Properly Splice Aluminum Wire




Introduction: Properly Splice Aluminum Wire

In this Instructable, I'm going to teach you how how to make proper aluminum wire connections to ensure that they do not heat up, arc, and/or catch fire like many improperly performed splices have been known to do.

Note that this guide will also work for splicing aluminum wire to another aluminum wire, as long as you follow the wire preparation steps for both of the wires.

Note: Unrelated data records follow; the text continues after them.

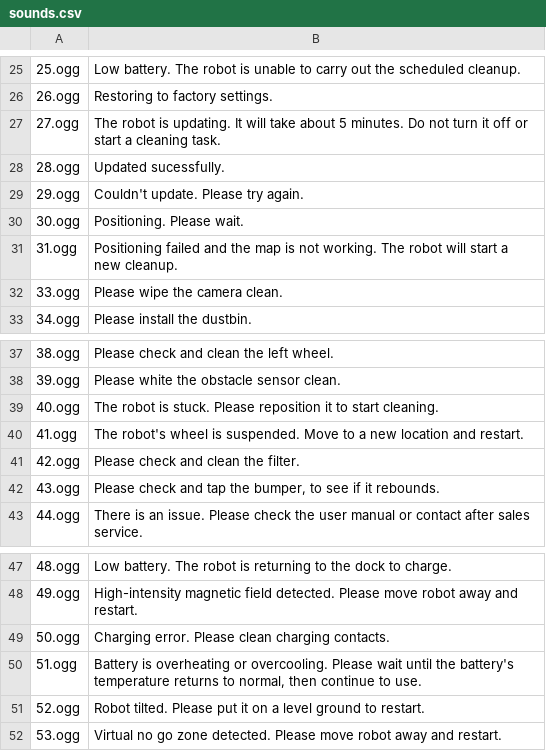
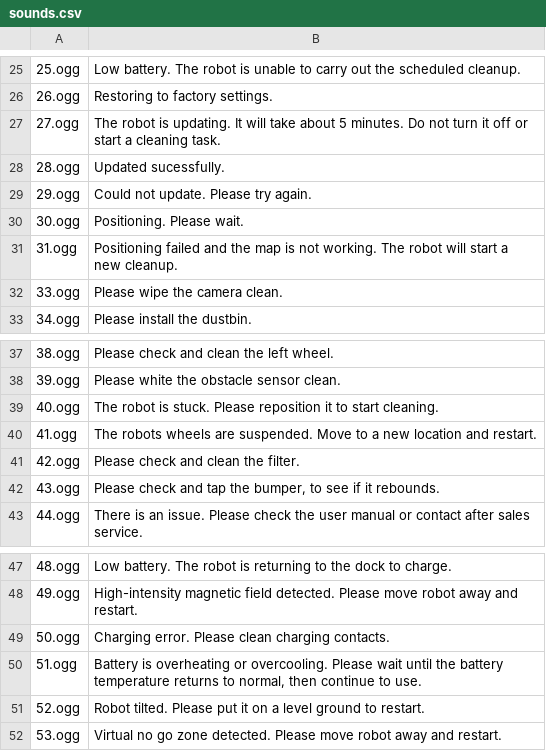
Before and after one commit to whalecoiner/dreame, a CSV file: sounds.csv, drawn as a sheet; only a part is shown, gaps mark what is left out; the diff names each change by its address in the sheet, - before the commit and + after, or states it on an @@ line.

```diff
--- a/sounds.csv
+++ b/sounds.csv
-B29: Couldn't update. Please try again.
+B29: Could not update. Please try again.
-B40: The robot's wheel is suspended. Move…
+B40: The robots wheels are suspended. Move…
-B50: …until the battery's temperature returns…
+B50: …until the battery temperature returns…
```
Also changed, not shown: 2 other files.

Always make sure the power is OFF and test this with a non-contact voltage detector and a multimeter before doing any electrical work.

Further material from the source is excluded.